International treaties governing trade in Endengared Species
There are three ways to put wildlife conservation on a legal footing.
- Establish laws for individual species and establish laws for a small group of species
- Establish a treaty for a particular region
- Establish a World Wide Treaty
Conservation on international trade in Endangered Species (of Wilf Fauna and Flora)
CITES was signed since 1973 and now there are over 110 nations who have signed. It
prohibits International commercial trade in the rarest 600 species of animals and plants
and requires licences from the country of origin for export of about another 200 groups.
CITES deals with the problem of widespread, illegal trade of the threatened species.
The ligitimate trade is worth billions of dollars per year and although the illegal
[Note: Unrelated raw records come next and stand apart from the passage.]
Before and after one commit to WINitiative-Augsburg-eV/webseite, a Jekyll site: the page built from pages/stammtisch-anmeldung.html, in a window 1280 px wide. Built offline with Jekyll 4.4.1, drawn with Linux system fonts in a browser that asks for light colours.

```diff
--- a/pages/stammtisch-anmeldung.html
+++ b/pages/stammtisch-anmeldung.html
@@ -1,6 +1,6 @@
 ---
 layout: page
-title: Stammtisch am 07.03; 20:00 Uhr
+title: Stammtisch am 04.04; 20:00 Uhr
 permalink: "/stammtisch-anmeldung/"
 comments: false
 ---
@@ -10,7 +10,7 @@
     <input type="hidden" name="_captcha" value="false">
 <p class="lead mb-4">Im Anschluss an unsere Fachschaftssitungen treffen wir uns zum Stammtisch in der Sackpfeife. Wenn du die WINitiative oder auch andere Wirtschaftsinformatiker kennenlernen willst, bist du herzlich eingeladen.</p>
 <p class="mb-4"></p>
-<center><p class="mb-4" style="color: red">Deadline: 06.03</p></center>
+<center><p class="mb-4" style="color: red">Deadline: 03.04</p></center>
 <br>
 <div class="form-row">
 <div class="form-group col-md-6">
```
trade has been cut back by CITES it is still a big business. For example Japan still
imports huge amounts of tortoise shells, crocodile skins, musk and more wildlife products
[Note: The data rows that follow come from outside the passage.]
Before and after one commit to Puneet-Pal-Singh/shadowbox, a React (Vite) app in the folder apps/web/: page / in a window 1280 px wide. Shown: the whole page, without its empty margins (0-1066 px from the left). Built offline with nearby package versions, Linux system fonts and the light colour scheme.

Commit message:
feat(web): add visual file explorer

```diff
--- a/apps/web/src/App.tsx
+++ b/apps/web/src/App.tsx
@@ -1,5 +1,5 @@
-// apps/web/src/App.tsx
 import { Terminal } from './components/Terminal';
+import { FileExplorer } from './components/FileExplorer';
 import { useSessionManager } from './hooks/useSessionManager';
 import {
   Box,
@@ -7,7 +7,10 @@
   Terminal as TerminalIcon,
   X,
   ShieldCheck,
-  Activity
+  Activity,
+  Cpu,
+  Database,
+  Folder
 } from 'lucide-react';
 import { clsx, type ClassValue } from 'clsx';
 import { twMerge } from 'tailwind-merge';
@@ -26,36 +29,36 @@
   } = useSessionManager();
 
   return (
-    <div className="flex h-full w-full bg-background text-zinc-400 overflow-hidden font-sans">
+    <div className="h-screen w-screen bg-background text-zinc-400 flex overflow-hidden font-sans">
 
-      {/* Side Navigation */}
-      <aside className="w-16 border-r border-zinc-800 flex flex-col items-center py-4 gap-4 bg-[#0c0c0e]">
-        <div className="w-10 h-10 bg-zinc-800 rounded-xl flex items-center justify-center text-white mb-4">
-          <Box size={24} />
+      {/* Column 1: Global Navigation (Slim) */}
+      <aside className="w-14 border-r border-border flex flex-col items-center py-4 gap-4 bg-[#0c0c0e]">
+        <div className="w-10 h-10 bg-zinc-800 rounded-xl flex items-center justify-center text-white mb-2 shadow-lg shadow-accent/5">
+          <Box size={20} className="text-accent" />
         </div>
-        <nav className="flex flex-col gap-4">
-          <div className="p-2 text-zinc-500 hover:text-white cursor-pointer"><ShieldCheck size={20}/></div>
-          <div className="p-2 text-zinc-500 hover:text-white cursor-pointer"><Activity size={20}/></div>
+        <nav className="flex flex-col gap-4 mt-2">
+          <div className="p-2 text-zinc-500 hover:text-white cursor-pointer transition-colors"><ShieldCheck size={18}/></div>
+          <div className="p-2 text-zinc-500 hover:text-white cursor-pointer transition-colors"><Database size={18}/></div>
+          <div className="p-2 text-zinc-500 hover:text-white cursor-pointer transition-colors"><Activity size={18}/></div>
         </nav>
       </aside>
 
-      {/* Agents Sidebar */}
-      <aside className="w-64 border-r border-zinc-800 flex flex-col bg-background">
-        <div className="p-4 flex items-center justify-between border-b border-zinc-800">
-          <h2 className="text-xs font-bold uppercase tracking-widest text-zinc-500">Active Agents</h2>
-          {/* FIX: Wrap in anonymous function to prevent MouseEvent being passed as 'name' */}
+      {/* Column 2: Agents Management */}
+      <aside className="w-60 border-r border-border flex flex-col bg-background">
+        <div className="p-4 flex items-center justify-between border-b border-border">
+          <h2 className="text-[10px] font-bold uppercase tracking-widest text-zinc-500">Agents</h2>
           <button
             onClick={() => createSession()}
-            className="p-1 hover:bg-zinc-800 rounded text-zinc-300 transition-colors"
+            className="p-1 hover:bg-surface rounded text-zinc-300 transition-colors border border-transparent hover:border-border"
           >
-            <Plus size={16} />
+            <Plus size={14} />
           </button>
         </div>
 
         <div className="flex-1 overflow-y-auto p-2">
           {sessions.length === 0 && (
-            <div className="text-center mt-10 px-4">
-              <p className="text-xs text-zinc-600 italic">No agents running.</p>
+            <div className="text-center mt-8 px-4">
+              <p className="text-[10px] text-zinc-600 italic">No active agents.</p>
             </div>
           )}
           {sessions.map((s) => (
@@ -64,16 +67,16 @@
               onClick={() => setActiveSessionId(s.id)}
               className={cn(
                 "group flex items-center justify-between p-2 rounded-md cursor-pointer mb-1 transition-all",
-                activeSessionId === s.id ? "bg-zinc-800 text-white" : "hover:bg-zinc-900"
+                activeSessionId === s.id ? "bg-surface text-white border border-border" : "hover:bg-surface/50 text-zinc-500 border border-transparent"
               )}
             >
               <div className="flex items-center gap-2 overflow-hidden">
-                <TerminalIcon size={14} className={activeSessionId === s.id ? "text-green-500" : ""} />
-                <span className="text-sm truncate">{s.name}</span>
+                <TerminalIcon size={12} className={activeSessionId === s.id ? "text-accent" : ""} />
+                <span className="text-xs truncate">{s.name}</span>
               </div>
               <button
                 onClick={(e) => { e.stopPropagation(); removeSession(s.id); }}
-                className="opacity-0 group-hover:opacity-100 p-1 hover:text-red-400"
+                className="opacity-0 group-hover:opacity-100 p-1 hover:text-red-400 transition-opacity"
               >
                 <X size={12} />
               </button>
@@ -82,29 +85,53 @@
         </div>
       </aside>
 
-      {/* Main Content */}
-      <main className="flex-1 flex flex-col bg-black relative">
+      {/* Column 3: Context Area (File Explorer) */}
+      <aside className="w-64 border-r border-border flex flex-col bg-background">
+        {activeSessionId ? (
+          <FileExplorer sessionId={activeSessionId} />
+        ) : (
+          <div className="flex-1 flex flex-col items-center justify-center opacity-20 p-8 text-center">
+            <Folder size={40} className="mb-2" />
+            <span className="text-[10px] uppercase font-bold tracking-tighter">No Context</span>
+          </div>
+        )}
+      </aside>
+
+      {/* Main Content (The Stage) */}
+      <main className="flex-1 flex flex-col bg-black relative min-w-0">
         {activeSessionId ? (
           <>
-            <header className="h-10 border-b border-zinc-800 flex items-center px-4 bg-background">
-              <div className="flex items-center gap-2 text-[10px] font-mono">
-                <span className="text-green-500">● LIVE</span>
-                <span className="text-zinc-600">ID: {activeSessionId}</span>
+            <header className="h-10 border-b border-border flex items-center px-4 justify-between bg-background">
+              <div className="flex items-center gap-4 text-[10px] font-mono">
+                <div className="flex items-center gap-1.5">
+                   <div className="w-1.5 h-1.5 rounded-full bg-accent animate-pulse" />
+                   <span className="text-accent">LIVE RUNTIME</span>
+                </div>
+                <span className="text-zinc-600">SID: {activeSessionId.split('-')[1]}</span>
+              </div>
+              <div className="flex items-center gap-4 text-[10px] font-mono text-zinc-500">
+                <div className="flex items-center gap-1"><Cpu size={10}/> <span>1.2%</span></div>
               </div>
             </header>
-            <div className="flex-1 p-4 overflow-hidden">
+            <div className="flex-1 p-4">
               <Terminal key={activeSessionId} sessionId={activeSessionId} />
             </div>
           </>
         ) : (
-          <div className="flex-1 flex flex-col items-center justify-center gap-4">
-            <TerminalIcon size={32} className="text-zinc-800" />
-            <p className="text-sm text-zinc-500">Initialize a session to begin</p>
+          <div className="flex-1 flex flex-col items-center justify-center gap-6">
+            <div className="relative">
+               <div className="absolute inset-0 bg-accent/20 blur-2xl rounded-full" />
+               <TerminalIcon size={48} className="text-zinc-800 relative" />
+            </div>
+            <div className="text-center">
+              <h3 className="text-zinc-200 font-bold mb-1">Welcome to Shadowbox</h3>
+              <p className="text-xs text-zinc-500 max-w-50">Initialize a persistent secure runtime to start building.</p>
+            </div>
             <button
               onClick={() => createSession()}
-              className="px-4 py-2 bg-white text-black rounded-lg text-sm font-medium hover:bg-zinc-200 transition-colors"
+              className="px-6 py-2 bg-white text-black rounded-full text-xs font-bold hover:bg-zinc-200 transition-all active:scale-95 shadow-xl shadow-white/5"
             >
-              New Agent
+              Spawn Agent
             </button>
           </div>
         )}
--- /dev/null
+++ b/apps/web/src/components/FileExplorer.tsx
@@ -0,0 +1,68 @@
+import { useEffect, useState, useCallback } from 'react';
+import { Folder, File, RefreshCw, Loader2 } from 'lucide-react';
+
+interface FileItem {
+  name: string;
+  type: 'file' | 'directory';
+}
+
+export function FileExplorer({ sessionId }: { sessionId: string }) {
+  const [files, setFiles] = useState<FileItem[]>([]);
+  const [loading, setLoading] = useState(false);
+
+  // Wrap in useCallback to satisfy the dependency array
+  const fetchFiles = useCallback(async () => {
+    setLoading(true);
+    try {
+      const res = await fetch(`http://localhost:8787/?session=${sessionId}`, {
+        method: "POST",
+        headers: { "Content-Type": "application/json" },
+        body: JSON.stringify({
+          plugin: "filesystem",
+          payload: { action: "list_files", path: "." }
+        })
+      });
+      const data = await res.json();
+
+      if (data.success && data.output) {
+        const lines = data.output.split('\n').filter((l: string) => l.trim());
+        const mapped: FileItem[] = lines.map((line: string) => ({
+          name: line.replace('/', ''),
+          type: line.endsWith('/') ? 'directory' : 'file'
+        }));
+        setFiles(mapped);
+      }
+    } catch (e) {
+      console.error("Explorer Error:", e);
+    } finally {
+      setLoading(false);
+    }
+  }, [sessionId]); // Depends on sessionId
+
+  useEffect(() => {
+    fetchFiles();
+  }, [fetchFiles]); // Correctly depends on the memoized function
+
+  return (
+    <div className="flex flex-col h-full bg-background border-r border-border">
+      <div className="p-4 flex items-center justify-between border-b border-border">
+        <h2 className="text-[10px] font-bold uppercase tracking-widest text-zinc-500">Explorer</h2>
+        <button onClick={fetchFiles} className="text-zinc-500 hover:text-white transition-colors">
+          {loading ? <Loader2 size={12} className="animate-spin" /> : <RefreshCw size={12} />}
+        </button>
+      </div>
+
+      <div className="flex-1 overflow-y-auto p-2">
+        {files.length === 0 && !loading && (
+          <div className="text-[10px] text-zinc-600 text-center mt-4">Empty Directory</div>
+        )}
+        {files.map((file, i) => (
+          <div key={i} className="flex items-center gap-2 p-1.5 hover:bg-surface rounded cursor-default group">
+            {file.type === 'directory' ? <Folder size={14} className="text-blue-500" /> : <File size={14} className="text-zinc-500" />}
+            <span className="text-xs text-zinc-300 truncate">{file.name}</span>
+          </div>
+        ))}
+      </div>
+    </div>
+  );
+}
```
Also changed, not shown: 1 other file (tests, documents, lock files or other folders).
although they have signed CITES.
The Biodiversity treaty Convention:
This was signed by almost all countries except the USA at the 1992 Earth Summit in Rio,
this convention is mostly a deal giving Western countries access to biological resources
(for ex. chemicals and genes from wild plants) in return for them transferring money and
technical assistance towards the conservation and sustainable use of wild areas in the
The convention on Wetlands of International Importance (Ramsar convention)
This convention was signed by 64 countries. There are 542 wetland sites that have been
included in the Convention's list of Wetlands of International importance, signed in the
Author: Amne S.